Friday, March 16, 2012

Comics of the Week - There's Really Only One

Fantastic Four 603
For a few weeks in a row, now, I've been going on about Fantastic Four and the epic story Jonathan Hickman started telling a couple years ago. This week, Fantastic Four #603 concluded this story and the ending did not disappoint. Big action. Big ideas. And it all came together going back to the very beginning of this saga. What's left after all of this sets up a great status quo going forward. Hickman is off of Fantastic Four in October, I believe, so it will be interesting to see what's next.

Another arc that wrapped up was in Batman and Robin #7. One of the great things about the relaunch has been the tonal variety of the books. Yes, there are a lot of Batman books, but each one is slightly different in tone and you have a Batman for each taste. For me, it's been Scott Snyder's Batman, mainly, but Peter J. Tomasi's Batman and Robin has been right up there as well. This first arc was a great re-introduction to Damian as we see him and Bruce adapt to being partners as well as father and son. The dynamic between Batman and Robin is skewed from what Bruce was used to in many ways, such as Damian possibly being a tiny bit of a psychopath. Patrick Gleason's art continues to impress me. He's not getting the same attention that Capullo is getting over on Batman, but this book looks just as good.
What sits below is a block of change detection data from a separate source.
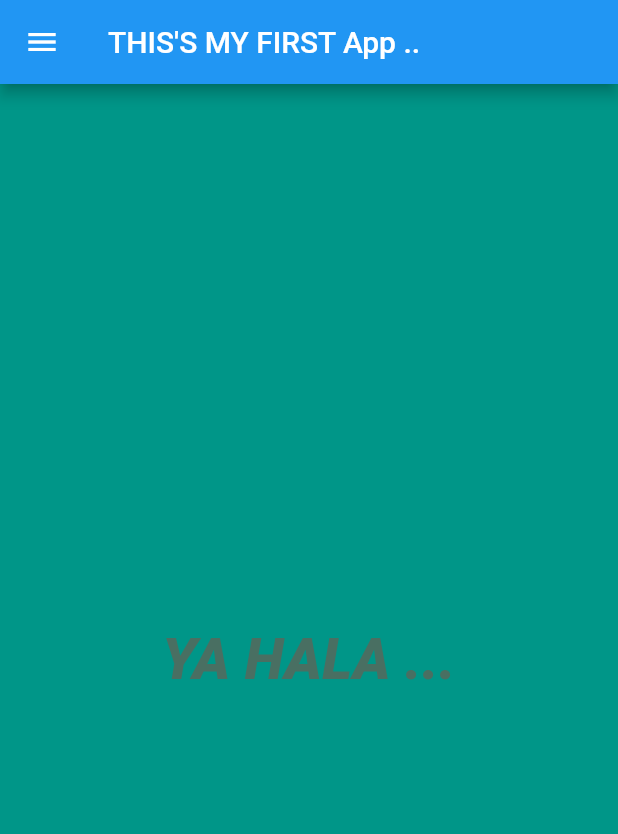
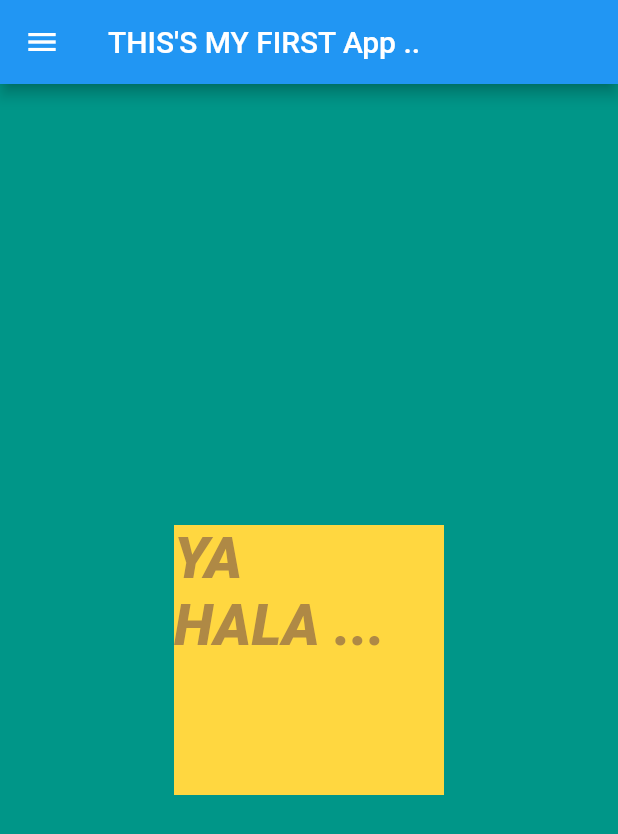
Before and after one commit to IbrahimAsire/flut1, a Flutter app: the screen it shows after launch, on a phone screen of 412 x 824 dp. Shown: the top 834 px of the screen. Run offline on Flutter 3.47's test engine with Material 2 defaults, Android fonts, the phone set to English and light mode, and no system bars.

Commit message:
feat: use container widget

```diff
--- a/lib/main.dart
+++ b/lib/main.dart
@@ -22,6 +22,10 @@ class HomeScreen extends StatelessWidget {
       ),
       body: SafeArea(
         child: Center(
+          child: Container(
+            height: 180,
+            width: 180,
+            color: Colors.amberAccent,
             child: Text(
               "YA HALA ...",
               style: TextStyle(
@@ -33,6 +37,7 @@ class HomeScreen extends StatelessWidget {
             ),
           ),
         ),
+      ),
     );
   }
 }
```
Lines whose indentation alone changed are shown as unchanged.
Fiona Staple
Then there's Saga. . . . I read this first, and I very nearly didn't bother reading anything else. I just sort of sat there, wondering why all comics couldn't be this good. Brian K. Vaughn may be the best writer in comics right now, if not, ever. And I don't think that's an overstatement. There is just something about his characters that can keep the most insane things grounded and the reader fully absorbed. Saga is like taking the craziest elements of Star Wars, Lord of the Rings and maybe Dune, amping up the far out concepts, but then, somehow, making it all cohesive, relatable and completely plausible from page 1. I think he does this because regardless of the concepts, he's telling a story, first and foremost, and is concerned with the human element, even if the characters aren't human. He can somehow make you care about a character the minute you see them, because he chooses what your first impression is going to be so carefully, and then backs it up as the story moves forward. He's not re-inventing the wheel here, so it's ironic that that is what makes this such a breath of fresh air. You never get the sense that he's trying to blow your mind in any way. There's no pretension and the whole thing comes off as completely organic. It's like the author completely disappeared and this book is just happening. This is about as perfect a first issue as it can get. Everything is laid out, without tons of exposition. You never feel lost. And a big part of that is Fiona Staple's art. She clearly has the chops to be flashy if she wanted, but instead she gives us visual storytelling of the highest order, never showing off for the sake of showing off. Every line, every expression is there for a reason. The looks on faces tell stories of their own. And that's not to say the art isn't beautiful, because it is. But it's there to serve the story. This is a creative team that is clearly in sync here. Pick this up now! This book will save your life. . . . OK, that was over the top, but still, pick it up and read it in issues. I can tell it's going to be a great ride already.

1 comment:

  1. I agree completely on Saga. I'm glad there's a comic out that I think I'll be picking up whenever it hits. It completely follows my hopes that if you're going to make a comic, you're going to go big, all in, or you're just adding to the mass of mediocrity on the shelves.